The Financial Markets Tribunal upheld the DFSA’s actions against Abraaj’s founder, Mr Arif Naqvi, including a USD 135 million fine
As publicised in the Dubai Financial Services Authority’s (DFSA) media release on 27 January 2022, the DFSA on the same day published its Decision Notice against Mr Arif Naqvi, Abraaj’s founder and former CEO, for his serious failings in respect of the Abraaj Group. Mr Naqvi was fined USD 135,566,183 (AED 497,866,807) and also prohibited and restricted from performing any function in or from the Dubai International Financial Centre (DIFC). Mr Naqvi referred the DFSA’s findings in its Decision Notice for review by the Financial Markets Tribunal (FMT), an independent appeal tribunal.
On 12 December 2022, the FMT issued its decision which upheld the DFSA’s findings and rejected Mr Naqvi’s FMT reference. Therefore, the DFSA’s findings, as set out in its Decision Notice dated August 2021, are final.
In July 2019, the DFSA imposed a fine of USD 299,300,000 on Abraaj Investment Management Limited (AIML), a Cayman Islands-registered firm not authorised by the DFSA. The fine imposed on AIML was based on its misconduct of misleading or deceiving investors and carrying on unauthorised Financial Service activities in or from the DIFC.
In the Decision Notice against Mr Naqvi, the DFSA found that Mr Naqvi was knowingly involved in misleading and deceiving investors over the misuse of their funds by AIML as he personally proposed, orchestrated, authorised, and executed actions that directly or indirectly misled or deceived the investors. In particular, Mr Naqvi:
• instructed the use of investor monies to fund the Abraaj Group’s working capital or other commitments;
• prioritised the distribution of Abraaj fund sale proceeds and update reports to “noise makers and those who will come back, with the latest being legacy investors and passive voices”;
• was central to the cover-up of an approximately USD 400 million shortfall across two Abraaj funds by temporarily borrowing monies for the purpose of producing bank balance confirmations and financial statements to mislead auditors and investors;
• approved and personally drafted false and misleading statements to investors to cover up the misuse of their funds;
• approved the change of an Abraaj fund’s financial year end to avoid disclosing an approximately USD 201 million shortfall, and agreed that the justification of aligning the Abraaj fund year end with the other Abraaj funds would be “selleable [sic] and compelling” to the limited partners of the fund; and
• personally arranged to borrow USD 350 million from an individual in an attempt to make the Abraaj Group appear solvent and appease the demands of investors.
Further, Mr Naqvi personally contributed to the liquidity problems at the Abraaj Group by taking interest free personal loans from it at a time when he knew that the Abraaj Group was incurring significant interest costs on borrowings in order to meet its major liquidity problems; his personal loans included monies taken from the Abraaj funds at a time when the funds did not have sufficient cash to make critical payments.
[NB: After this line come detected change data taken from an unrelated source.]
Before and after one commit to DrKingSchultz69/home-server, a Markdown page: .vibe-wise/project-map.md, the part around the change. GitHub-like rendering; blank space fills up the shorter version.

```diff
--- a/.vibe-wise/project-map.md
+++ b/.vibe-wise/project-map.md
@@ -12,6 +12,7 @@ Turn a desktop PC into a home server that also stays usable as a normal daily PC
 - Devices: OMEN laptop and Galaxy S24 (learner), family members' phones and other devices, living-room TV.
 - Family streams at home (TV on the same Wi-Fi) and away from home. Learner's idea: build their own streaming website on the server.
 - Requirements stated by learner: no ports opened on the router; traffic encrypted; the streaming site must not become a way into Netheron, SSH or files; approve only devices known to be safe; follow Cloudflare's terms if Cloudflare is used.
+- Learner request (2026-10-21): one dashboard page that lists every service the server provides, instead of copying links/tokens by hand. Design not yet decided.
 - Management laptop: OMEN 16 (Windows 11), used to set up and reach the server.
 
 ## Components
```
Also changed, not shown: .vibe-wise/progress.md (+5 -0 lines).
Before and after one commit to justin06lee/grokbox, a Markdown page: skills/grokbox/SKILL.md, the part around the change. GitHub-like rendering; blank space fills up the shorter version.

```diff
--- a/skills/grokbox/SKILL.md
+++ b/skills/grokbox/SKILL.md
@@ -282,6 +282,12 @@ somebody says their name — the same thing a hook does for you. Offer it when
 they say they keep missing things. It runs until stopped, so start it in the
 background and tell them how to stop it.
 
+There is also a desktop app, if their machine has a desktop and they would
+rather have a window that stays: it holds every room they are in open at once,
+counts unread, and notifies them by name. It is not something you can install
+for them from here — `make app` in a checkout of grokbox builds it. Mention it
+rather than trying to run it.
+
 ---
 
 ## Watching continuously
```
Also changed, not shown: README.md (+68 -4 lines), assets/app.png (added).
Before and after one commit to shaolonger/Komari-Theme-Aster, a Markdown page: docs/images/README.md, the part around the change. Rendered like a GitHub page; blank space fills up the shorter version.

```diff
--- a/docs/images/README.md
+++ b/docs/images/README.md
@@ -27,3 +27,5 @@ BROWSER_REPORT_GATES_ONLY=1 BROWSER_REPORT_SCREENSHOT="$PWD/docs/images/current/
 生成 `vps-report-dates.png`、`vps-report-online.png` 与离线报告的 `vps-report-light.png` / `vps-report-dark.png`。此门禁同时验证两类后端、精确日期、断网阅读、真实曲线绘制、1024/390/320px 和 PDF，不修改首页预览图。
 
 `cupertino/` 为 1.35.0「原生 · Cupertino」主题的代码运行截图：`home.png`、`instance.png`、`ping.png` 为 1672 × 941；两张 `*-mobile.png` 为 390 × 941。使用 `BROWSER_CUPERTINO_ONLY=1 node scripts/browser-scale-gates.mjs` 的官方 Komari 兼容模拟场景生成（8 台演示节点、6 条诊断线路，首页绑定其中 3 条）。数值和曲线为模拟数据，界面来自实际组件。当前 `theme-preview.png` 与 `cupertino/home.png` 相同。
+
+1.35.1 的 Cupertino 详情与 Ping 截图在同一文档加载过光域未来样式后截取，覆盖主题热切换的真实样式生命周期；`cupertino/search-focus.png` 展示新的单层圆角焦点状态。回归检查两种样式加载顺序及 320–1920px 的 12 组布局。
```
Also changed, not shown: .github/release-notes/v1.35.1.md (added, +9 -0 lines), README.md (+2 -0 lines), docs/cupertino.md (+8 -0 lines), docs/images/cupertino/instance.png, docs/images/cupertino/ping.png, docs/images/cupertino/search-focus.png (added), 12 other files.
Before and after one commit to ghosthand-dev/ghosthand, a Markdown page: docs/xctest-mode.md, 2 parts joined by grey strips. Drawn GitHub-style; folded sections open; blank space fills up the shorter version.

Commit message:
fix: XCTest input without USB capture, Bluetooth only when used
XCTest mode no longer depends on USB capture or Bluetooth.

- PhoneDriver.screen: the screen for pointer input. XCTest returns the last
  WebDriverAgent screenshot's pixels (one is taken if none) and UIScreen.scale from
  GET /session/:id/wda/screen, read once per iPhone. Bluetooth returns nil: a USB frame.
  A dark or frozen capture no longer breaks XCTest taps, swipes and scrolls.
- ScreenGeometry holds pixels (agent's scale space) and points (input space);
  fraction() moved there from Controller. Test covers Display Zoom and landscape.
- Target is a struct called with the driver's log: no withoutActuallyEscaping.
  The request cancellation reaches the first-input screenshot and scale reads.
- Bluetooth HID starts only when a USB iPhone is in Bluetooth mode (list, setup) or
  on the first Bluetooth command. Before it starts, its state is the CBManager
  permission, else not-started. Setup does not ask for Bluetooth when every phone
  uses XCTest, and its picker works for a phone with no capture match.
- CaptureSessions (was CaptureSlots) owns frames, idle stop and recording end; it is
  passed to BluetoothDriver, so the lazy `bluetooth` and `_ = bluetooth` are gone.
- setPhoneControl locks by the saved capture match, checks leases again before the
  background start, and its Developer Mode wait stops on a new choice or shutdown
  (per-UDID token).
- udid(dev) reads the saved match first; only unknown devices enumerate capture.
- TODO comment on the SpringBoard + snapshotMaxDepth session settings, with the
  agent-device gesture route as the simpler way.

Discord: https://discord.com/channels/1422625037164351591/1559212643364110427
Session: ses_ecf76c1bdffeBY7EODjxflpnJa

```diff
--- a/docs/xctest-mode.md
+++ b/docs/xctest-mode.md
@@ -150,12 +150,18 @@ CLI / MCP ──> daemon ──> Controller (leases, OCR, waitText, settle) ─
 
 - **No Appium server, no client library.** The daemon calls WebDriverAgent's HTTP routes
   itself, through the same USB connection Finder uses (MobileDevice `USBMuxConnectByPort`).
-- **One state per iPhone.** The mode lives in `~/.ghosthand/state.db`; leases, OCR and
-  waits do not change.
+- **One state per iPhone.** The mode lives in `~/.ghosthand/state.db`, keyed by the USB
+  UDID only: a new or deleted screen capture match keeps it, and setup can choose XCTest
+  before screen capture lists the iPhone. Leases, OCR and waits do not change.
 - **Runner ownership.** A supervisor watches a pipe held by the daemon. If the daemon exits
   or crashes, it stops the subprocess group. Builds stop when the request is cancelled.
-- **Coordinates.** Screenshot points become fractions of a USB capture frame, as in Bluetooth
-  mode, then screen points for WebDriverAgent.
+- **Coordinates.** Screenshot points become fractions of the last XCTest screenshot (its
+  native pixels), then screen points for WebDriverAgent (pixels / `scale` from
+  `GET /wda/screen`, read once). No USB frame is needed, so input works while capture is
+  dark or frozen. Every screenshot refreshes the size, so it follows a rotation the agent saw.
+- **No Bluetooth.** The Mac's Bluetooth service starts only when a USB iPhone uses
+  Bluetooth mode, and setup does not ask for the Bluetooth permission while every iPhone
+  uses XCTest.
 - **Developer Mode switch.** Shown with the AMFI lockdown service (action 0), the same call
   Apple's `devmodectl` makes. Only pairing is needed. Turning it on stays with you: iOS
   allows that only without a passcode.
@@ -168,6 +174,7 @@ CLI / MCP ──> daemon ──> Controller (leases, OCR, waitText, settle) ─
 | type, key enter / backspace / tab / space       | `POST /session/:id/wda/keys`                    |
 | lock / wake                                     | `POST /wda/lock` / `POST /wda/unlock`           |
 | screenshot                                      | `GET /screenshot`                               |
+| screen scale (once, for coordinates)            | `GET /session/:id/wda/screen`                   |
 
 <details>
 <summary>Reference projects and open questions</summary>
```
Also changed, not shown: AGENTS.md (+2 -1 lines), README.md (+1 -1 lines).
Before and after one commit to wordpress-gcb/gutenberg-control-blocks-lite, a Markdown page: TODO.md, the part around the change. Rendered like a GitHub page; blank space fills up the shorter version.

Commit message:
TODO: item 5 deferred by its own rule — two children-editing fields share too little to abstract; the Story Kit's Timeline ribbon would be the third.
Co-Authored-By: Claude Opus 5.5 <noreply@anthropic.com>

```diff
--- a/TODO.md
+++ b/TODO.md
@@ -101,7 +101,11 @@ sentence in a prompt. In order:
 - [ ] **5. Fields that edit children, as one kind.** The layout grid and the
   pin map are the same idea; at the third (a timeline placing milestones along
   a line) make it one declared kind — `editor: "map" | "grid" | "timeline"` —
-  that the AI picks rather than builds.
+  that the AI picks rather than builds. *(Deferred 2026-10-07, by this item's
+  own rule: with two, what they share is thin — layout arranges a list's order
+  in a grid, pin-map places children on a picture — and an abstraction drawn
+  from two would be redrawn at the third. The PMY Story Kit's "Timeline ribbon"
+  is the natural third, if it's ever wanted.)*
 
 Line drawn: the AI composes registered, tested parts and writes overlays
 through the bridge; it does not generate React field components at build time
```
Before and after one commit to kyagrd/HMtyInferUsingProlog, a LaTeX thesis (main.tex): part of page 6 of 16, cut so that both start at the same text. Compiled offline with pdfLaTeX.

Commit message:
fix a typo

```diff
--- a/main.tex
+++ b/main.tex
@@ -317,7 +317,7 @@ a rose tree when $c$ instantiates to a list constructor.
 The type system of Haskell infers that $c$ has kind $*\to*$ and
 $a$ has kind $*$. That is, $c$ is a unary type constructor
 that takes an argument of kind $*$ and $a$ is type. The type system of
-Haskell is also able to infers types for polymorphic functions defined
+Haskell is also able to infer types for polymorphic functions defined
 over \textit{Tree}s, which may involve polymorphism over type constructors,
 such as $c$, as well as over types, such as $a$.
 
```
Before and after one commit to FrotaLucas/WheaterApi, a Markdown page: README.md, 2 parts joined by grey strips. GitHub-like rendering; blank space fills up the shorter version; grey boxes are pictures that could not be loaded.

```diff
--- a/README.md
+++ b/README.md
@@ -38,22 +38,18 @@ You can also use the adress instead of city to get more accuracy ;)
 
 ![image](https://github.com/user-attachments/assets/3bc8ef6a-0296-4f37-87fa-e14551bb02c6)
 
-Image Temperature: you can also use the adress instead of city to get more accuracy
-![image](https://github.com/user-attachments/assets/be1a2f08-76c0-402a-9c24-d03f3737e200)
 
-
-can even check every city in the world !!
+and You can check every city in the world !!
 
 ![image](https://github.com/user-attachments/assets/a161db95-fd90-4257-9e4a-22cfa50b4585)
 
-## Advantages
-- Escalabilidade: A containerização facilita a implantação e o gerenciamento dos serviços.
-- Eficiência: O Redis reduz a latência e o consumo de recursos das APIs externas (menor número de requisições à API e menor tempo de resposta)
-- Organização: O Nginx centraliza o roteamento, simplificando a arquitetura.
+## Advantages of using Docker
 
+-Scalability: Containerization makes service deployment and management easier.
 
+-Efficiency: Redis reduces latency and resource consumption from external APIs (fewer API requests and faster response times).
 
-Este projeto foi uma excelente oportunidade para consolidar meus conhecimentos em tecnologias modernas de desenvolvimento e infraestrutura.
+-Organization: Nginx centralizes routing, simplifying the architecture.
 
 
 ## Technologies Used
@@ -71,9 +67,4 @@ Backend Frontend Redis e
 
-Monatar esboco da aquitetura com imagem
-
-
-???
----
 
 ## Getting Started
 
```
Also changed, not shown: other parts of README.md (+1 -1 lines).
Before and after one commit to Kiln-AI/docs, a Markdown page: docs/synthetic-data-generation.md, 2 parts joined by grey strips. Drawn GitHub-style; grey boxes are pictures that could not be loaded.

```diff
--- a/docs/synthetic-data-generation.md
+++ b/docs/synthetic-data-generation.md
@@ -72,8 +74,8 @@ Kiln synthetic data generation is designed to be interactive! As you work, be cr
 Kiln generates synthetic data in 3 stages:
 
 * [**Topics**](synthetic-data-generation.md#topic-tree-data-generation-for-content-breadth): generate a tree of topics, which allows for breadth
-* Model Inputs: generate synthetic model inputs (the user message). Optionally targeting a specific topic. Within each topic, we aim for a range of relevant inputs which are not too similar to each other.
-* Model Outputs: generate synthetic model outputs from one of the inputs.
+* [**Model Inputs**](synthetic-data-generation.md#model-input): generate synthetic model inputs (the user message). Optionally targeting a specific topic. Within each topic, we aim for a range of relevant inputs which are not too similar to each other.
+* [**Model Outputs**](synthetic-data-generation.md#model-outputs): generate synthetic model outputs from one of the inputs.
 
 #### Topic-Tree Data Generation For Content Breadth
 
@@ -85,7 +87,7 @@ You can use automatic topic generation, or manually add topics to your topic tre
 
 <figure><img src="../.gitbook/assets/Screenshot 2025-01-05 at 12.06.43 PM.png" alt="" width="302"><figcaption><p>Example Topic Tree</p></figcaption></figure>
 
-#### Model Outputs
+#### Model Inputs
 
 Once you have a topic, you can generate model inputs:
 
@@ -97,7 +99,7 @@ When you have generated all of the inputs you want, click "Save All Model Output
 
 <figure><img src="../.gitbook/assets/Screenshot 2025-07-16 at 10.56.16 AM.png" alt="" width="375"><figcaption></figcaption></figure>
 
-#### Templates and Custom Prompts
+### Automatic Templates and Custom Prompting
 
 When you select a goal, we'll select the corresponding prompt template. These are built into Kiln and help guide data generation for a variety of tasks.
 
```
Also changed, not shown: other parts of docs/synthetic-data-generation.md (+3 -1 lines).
On one occasion Mr Naqvi acknowledged that he was aware that a USD 1 million transfer to one of his personal companies for investment in shares needed to be made from an Abraaj fund. On another occasion, Mr Naqvi approved a USD 7.5 million transfer of an Abraaj fund’s sale proceeds, to a company wholly owned by him, in order to fund his personal expenses.
Mr Naqvi was also knowingly and directly involved in AIML carrying out unauthorised Financial Service activities in or from the DIFC over a prolonged period of almost 11 years, through, among other things, his role as the head of the Abraaj Group’s Global Investment Committee and his actions in managing the Abraaj funds.
Overall, and as set out in the FMT’s decision, Mr Naqvi “was centrally involved in a sustained course of unauthorised Financial Service activities and misleading and deceptive conduct by AIML”.
The FMT also considered that the USD 135 million “penalty is unusually high but the remuneration that Mr Naqvi received was high amidst conduct that was exceptionally serious and the cause of what appears to have been unprecedented harm to the entire community of the DIFC.”
Ian Johnston, Chief Executive of the DFSA, said: “Mr Naqvi was the face of the largest private equity firm in the region and the face of impact investing. He was in a position of trust and influence and investors relied on him to ensure that the Abraaj Group’s affairs were managed effectively and responsibly. While Mr Naqvi preached about transparency and responsibility, he did not apply those principles in practice. The DFSA’s action against him, which was upheld by the FMT, is important in recognising the nature, scale and seriousness of Mr Naqvi’s misconduct which ultimately led to the collapse of the Abraaj Group.”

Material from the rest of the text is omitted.